Luntz’s prescription for addressing this issue is to find the right message and communicate it effectively. He outlines roughly five simple steps to achieve this.
1. Find out what matters—ask people the right questions. What do people most want from our company or product? Don’t try to provide solutions before you know the needs. You are likely to miss the mark and speak in jargon that may sound good to your ears but be ultimately meaningless to your audience. Pay attention to the answers people provide, and more importantly what those answers symbolize. For example, if a customer says they value independent certification of a product, they are saying they value accountability.
2. Once you find out what matters–appeal to those values. Your messaging should play back to people the sentiments that they value. Use the words that your audience has identified as being important to them because ultimately, Luntz says “it doesn’t matter what you say, it matters what people hear.” Luntz says that he ideally begins every presentation by asking the audience what is on their minds, and then he spends the next hour addressing those issues.
3. Use imagery and stories that people can relate to in order to convey your message, even if the narrative doesn’t have anything to do with your product directly. He shows examples of emotionally evocative and values-based advertising from Google and Jeep that appeal to nationwide values of familial love and enduring commitment. Stories and imagery have the ability to connect with people in a way that generic messages about a company’s expertise can never do.
4. Aim to convey a feeling. Luntz points out that the branding of these companies in these ads is very understated and often not apparent at first viewing. He quips that “brand is fake” but “trust is real.” He states that the best way to have people retain your key message is to use the phrasing, “If you remember one thing—remember this.”
5. Realize that if you touch people, they will remember the messenger too. Ultimately, we talk about the messages that resonate with us and want to know what is behind this appealing narrative. Think about the best Super Bowl ads and how people look forward to and chatter about them for years later.
Luntz’s points about messaging are simple and should be common sense. He says to ask your audience what they want and give it to them both in your messaging and your products.

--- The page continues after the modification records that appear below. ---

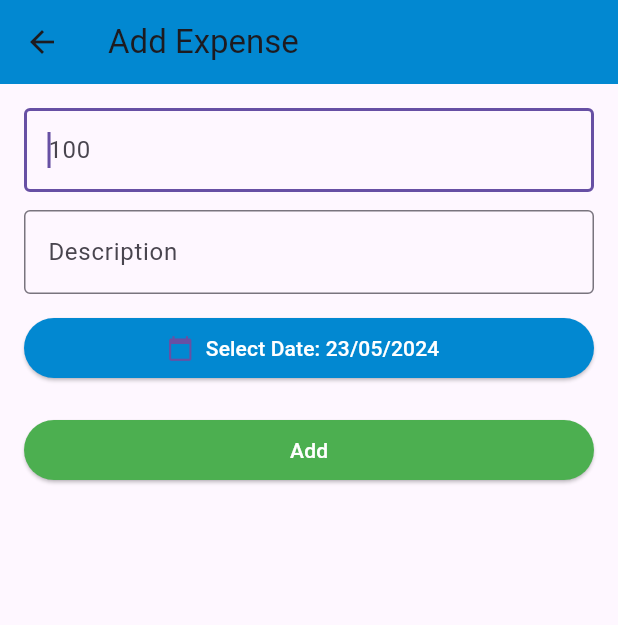
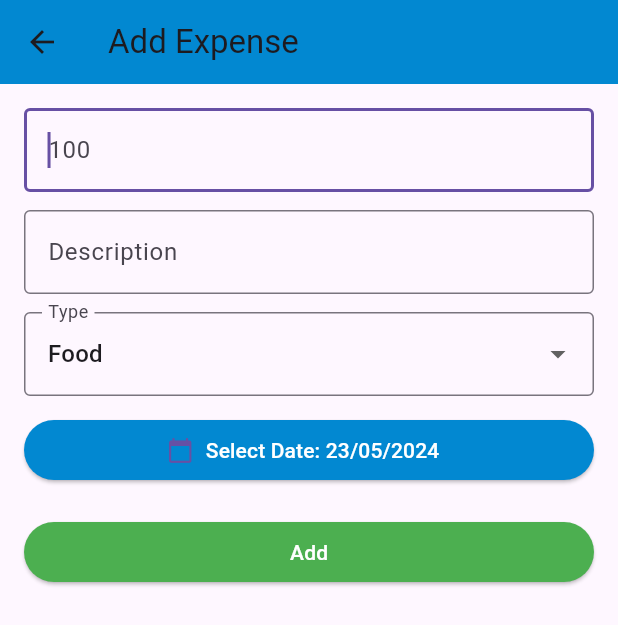
Before and after one commit to abr13/expense_tracker_challenge, a Flutter app: the screen it shows after launch, after a tap on the "add" icon, on a phone screen of 412 x 824 dp. Shown: the top 625 px of the screen. Run offline on Flutter 3.47's test engine with Material 3 defaults, Android fonts, the phone set to English and light mode, and no system bars; our stand-ins replace fl_chart, sqflite; accounts and stored records are empty.

Commit message:
added summary chart

```diff
--- a/lib/data/datasources/expense_local_data_source.dart
+++ b/lib/data/datasources/expense_local_data_source.dart
@@ -29,7 +29,8 @@ class ExpenseLocalDataSource {
       id INTEGER PRIMARY KEY AUTOINCREMENT,
       description TEXT NOT NULL,
       amount REAL NOT NULL,
-      date TEXT NOT NULL
+      date TEXT NOT NULL,
+      type TEXT NOT NULL
     )
     ''');
   }
--- a/lib/data/models/expense_model.dart
+++ b/lib/data/models/expense_model.dart
@@ -3,8 +3,14 @@ class ExpenseModel {
   final String description;
   final double amount;
   final DateTime date;
+  final String type;
 
-  ExpenseModel({required this.id, required this.description, required this.amount, required this.date});
+  ExpenseModel(
+      {required this.id,
+      required this.description,
+      required this.amount,
+      required this.date,
+      required this.type});
 
   factory ExpenseModel.fromMap(Map<String, dynamic> map) {
     return ExpenseModel(
@@ -12,6 +18,7 @@ class ExpenseModel {
       description: map['description'],
       amount: map['amount'],
       date: DateTime.parse(map['date']),
+      type: map['type'],
     );
   }
 
@@ -21,6 +28,7 @@ class ExpenseModel {
       'description': description,
       'amount': amount,
       'date': date.toIso8601String(),
+      'type': type,
     };
   }
 }
--- a/lib/data/repositories/expense_repository_impl.dart
+++ b/lib/data/repositories/expense_repository_impl.dart
@@ -15,6 +15,7 @@ class ExpenseRepositoryImpl implements ExpenseRepository {
       description: expense.description,
       amount: expense.amount,
       date: expense.date,
+      type: expense.type,
     );
     await localDataSource.addExpense(model);
   }
@@ -27,12 +28,15 @@ class ExpenseRepositoryImpl implements ExpenseRepository {
   @override
   Future<List<Expense>> fetchExpenses() async {
     final models = await localDataSource.fetchExpenses();
-    return models.map((model) => Expense(
-      id: model.id,
-      description: model.description,
-      amount: model.amount,
-      date: model.date,
-    )).toList();
+    return models
+        .map((model) => Expense(
+              id: model.id,
+              description: model.description,
+              amount: model.amount,
+              date: model.date,
+              type: model.type,
+            ))
+        .toList();
   }
 
   @override
@@ -42,6 +46,7 @@ class ExpenseRepositoryImpl implements ExpenseRepository {
       description: expense.description,
       amount: expense.amount,
       date: expense.date,
+      type: expense.type,
     );
     await localDataSource.updateExpense(model);
   }
--- a/lib/domain/entities/expense.dart
+++ b/lib/domain/entities/expense.dart
@@ -3,6 +3,13 @@ class Expense {
   final String description;
   final double amount;
   final DateTime date;
+  final String type;
 
-  Expense({required this.id, required this.description, required this.amount, required this.date});
+  Expense({
+    required this.id,
+    required this.description,
+    required this.amount,
+    required this.date,
+    required this.type,
+  });
 }
--- a/lib/presentation/screens/add_expense_screen.dart
+++ b/lib/presentation/screens/add_expense_screen.dart
@@ -19,6 +19,10 @@ class _AddExpenseScreenState extends State<AddExpenseScreen> {
   late String _description;
   late double _amount;
   late DateTime _date;
+  late String _type;
+
+  // List of expense types
+  final List<String> _expenseTypes = ['Food', 'Transport', 'Entertainment', 'Bills', 'Other'];
 
   @override
   void initState() {
@@ -27,16 +31,13 @@ class _AddExpenseScreenState extends State<AddExpenseScreen> {
       _description = widget.expense!.description;
       _amount = widget.expense!.amount;
       _date = widget.expense!.date;
+      _type = widget.expense!.type;
     } else {
       _description = '';
       _amount = 0;
       _date = DateTime.now();
+      _type = _expenseTypes.first;
     }
-  }
-
-  @override
-  void dispose() {
-    super.dispose();
   }
 
   @override
@@ -94,6 +95,34 @@ class _AddExpenseScreenState extends State<AddExpenseScreen> {
                 autofocus: false,
               ),
               const SizedBox(height: 12),
+              DropdownButtonFormField<String>(
+                value: _type,
+                decoration: const InputDecoration(
+                  labelText: 'Type',
+                  border: OutlineInputBorder(),
+                ),
+                items: _expenseTypes.map((type) {
+                  return DropdownMenuItem(
+                    value: type,
+                    child: Text(type),
+                  );
+                }).toList(),
+                onChanged: (value) {
+                  setState(() {
+                    _type = value!;
+                  });
+                },
+                validator: (value) {
+                  if (value == null || value.isEmpty) {
+                    return 'Please select a type';
+                  }
+                  return null;
+                },
+                onSaved: (value) {
+                  _type = value!;
+                },
+              ),
+              const SizedBox(height: 12),
               ElevatedButton.icon(
                 onPressed: () async {
                   final selectedDate = await showDatePicker(
@@ -129,6 +158,7 @@ class _AddExpenseScreenState extends State<AddExpenseScreen> {
                       description: _description,
                       amount: _amount,
                       date: _date,
+                      type: _type, // Save the type
                     );
 
                     if (widget.expense != null) {
@@ -142,7 +172,7 @@ class _AddExpenseScreenState extends State<AddExpenseScreen> {
                 },
                 style: ElevatedButton.styleFrom(
                   backgroundColor:
-                      widget.expense != null ? Colors.orange : Colors.green,
+                  widget.expense != null ? Colors.orange : Colors.green,
                 ),
                 child: Text(
                   widget.expense != null ? 'Update' : 'Add',
--- a/lib/presentation/screens/expense_list_screen.dart
+++ b/lib/presentation/screens/expense_list_screen.dart
@@ -1,3 +1,4 @@
+import 'package:fl_chart/fl_chart.dart';
 import 'package:flutter/material.dart';
 import 'package:intl/intl.dart';
 import 'package:provider/provider.dart';
@@ -38,6 +39,9 @@ class _ExpenseListScreenState extends State<ExpenseListScreen> {
     if (_isFiltering) {
       sortedExpenses = _filterExpenses(expenseProvider.expenses);
     }
+
+    Map<String, double> summaries =
+        _calculateSummaries(expenseProvider.expenses);
 
     return Scaffold(
       appBar: AppBar(
@@ -111,6 +115,8 @@ class _ExpenseListScreenState extends State<ExpenseListScreen> {
                   ),
             ),
             const SizedBox(height: 16),
+            _buildSummaryChart(summaries),
+            const SizedBox(height: 16),
             Expanded(
               child: sortedExpenses.isEmpty
                   ? Center(
@@ -141,7 +147,10 @@ class _ExpenseListScreenState extends State<ExpenseListScreen> {
                                 color: Colors.grey[700],
                               ),
                             ),
-                            trailing: IconButton(
+                            trailing: Row(
+                              mainAxisSize: MainAxisSize.min,
+                              children: [
+                                IconButton(
                                   icon: const Icon(Icons.edit),
                                   onPressed: () {
                                     Navigator.push(
@@ -152,6 +161,14 @@ class _ExpenseListScreenState extends State<ExpenseListScreen> {
                                       ),
                                     );
                                   },
+                                ),
+                                IconButton(
+                                  icon: const Icon(Icons.delete),
+                                  onPressed: () {
+                                    _showDeleteConfirmationDialog(expense.id);
+                                  },
+                                ),
+                              ],
                             ),
                           ),
                         );
@@ -192,4 +209,82 @@ class _ExpenseListScreenState extends State<ExpenseListScreen> {
             _selectedDate.day == expense.date.day)
         .toList();
   }
+
+  Map<String, double> _calculateSummaries(List<Expense> expenses) {
+    Map<String, double> summaries = {};
+
+    for (Expense expense in expenses) {
+      summaries[expense.type] = (summaries[expense.type] ?? 0) + expense.amount;
     }
+
+    return summaries;
+  }
+
+  Widget _buildSummaryChart(Map<String, double> summaries) {
+    return SizedBox(
+      height: 200,
+      child: PieChart(
+        PieChartData(
+          sections: summaries.entries.map((entry) {
+            final color = _getTypeColor(entry.key);
+            return PieChartSectionData(
+              color: color,
+              value: entry.value,
+              title: '${entry.key}\n₹${entry.value.toStringAsFixed(0)}',
+              titleStyle: const TextStyle(
+                fontSize: 10,
+                fontWeight: FontWeight.bold,
+                color: Colors.white,
+              ),
+            );
+          }).toList(),
+          sectionsSpace: 4,
+          centerSpaceRadius: 40,
+        ),
+      ),
+    );
+  }
+
+  Color _getTypeColor(String type) {
+    switch (type) {
+      case 'Food':
+        return Colors.blue;
+      case 'Transport':
+        return Colors.green;
+      case 'Shopping':
+        return Colors.orange;
+      case 'Entertainment':
+        return Colors.red;
+      default:
+        return Colors.grey;
+    }
+  }
+
+  void _showDeleteConfirmationDialog(int expenseId) {
+    showDialog(
+      context: context,
+      builder: (context) {
+        return AlertDialog(
+          title: const Text('Delete Expense'),
+          content: const Text('Are you sure you want to delete this expense?'),
+          actions: [
+            TextButton(
+              onPressed: () {
+                Navigator.pop(context);
+              },
+              child: const Text('Cancel'),
+            ),
+            TextButton(
+              onPressed: () {
+                Provider.of<ExpenseProvider>(context, listen: false)
+                    .deleteExpense(expenseId);
+                Navigator.pop(context);
+              },
+              child: const Text('Delete'),
+            ),
+          ],
+        );
+      },
+    );
+  }
+}
--- a/pubspec.yaml
+++ b/pubspec.yaml
@@ -40,6 +40,7 @@ dependencies:
   path_provider: ^2.1.3
   flutter_local_notifications: ^17.1.2
   intl: ^0.19.0
+  fl_chart: ^0.68.0
 
 dev_dependencies:
   flutter_test:
```
Also changed, not shown: pubspec.lock. Lines whose indentation alone changed are shown as unchanged.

Not surprisingly, his polling research provides some of the answers on what people want. The research reveals that our current environment determines the words that mean the most to us. The current atmosphere of economic uncertainty and global outlook mean that people are placing a premium on trust, stability, accountability, protection of assets, and transparency across all industries, including from our political leaders. View Frank Luntz’s inspirational and interactivepresentation for a full list of his updated “21 Words for the 21st Century,” and the “13 Essential Phrases for 2013″.